● **TASK DESCRIPTION**
Each line of the records is to be copied verbatim.

● **RECORD EXCERPTS**
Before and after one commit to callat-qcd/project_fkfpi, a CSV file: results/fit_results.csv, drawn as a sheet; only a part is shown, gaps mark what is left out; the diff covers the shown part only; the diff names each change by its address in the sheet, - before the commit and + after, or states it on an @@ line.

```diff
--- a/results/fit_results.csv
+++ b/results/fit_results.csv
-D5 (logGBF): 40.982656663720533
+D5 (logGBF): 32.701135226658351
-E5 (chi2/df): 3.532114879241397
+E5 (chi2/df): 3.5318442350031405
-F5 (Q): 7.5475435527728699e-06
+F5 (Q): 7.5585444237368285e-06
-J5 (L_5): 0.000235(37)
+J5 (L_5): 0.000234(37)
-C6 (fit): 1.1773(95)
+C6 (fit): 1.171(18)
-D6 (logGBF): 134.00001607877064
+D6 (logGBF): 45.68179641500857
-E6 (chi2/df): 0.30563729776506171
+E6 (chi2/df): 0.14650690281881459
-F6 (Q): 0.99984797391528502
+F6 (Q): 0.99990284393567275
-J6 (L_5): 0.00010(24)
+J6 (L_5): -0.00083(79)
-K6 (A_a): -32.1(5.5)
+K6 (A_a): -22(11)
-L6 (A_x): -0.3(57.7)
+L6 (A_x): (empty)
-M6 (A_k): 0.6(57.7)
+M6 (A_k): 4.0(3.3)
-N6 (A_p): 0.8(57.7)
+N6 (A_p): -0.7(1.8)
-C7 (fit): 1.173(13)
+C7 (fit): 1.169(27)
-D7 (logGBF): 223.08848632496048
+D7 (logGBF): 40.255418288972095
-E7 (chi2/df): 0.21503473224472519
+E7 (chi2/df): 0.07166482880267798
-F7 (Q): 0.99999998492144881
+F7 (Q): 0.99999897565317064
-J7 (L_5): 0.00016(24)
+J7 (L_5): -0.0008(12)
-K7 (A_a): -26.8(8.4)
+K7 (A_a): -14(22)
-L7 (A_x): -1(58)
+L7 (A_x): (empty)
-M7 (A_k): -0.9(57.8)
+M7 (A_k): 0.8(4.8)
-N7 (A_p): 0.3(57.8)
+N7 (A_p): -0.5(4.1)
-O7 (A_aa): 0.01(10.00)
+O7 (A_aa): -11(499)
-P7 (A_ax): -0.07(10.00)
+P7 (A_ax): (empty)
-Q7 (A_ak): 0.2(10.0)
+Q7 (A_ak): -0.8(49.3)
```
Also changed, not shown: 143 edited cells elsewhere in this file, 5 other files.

● **EXERCISE OUTPUT**
Before and after one commit to callat-qcd/project_fkfpi, a CSV file: results/fit_results.csv, drawn as a sheet; only a part is shown, gaps mark what is left out; the diff covers the shown part only; the diff names each change by its address in the sheet, - before the commit and + after, or states it on an @@ line.

```diff
--- a/results/fit_results.csv
+++ b/results/fit_results.csv
-D5 (logGBF): 40.982656663720533
+D5 (logGBF): 32.701135226658351
-E5 (chi2/df): 3.532114879241397
+E5 (chi2/df): 3.5318442350031405
-F5 (Q): 7.5475435527728699e-06
+F5 (Q): 7.5585444237368285e-06
-J5 (L_5): 0.000235(37)
+J5 (L_5): 0.000234(37)
-C6 (fit): 1.1773(95)
+C6 (fit): 1.171(18)
-D6 (logGBF): 134.00001607877064
+D6 (logGBF): 45.68179641500857
-E6 (chi2/df): 0.30563729776506171
+E6 (chi2/df): 0.14650690281881459
-F6 (Q): 0.99984797391528502
+F6 (Q): 0.99990284393567275
-J6 (L_5): 0.00010(24)
+J6 (L_5): -0.00083(79)
-K6 (A_a): -32.1(5.5)
+K6 (A_a): -22(11)
-L6 (A_x): -0.3(57.7)
+L6 (A_x): (empty)
-M6 (A_k): 0.6(57.7)
+M6 (A_k): 4.0(3.3)
-N6 (A_p): 0.8(57.7)
+N6 (A_p): -0.7(1.8)
-C7 (fit): 1.173(13)
+C7 (fit): 1.169(27)
-D7 (logGBF): 223.08848632496048
+D7 (logGBF): 40.255418288972095
-E7 (chi2/df): 0.21503473224472519
+E7 (chi2/df): 0.07166482880267798
-F7 (Q): 0.99999998492144881
+F7 (Q): 0.99999897565317064
-J7 (L_5): 0.00016(24)
+J7 (L_5): -0.0008(12)
-K7 (A_a): -26.8(8.4)
+K7 (A_a): -14(22)
-L7 (A_x): -1(58)
+L7 (A_x): (empty)
-M7 (A_k): -0.9(57.8)
+M7 (A_k): 0.8(4.8)
-N7 (A_p): 0.3(57.8)
+N7 (A_p): -0.5(4.1)
-O7 (A_aa): 0.01(10.00)
+O7 (A_aa): -11(499)
-P7 (A_ax): -0.07(10.00)
+P7 (A_ax): (empty)
-Q7 (A_ak): 0.2(10.0)
+Q7 (A_ak): -0.8(49.3)
```
Also changed, not shown: 143 edited cells elsewhere in this file, 5 other files.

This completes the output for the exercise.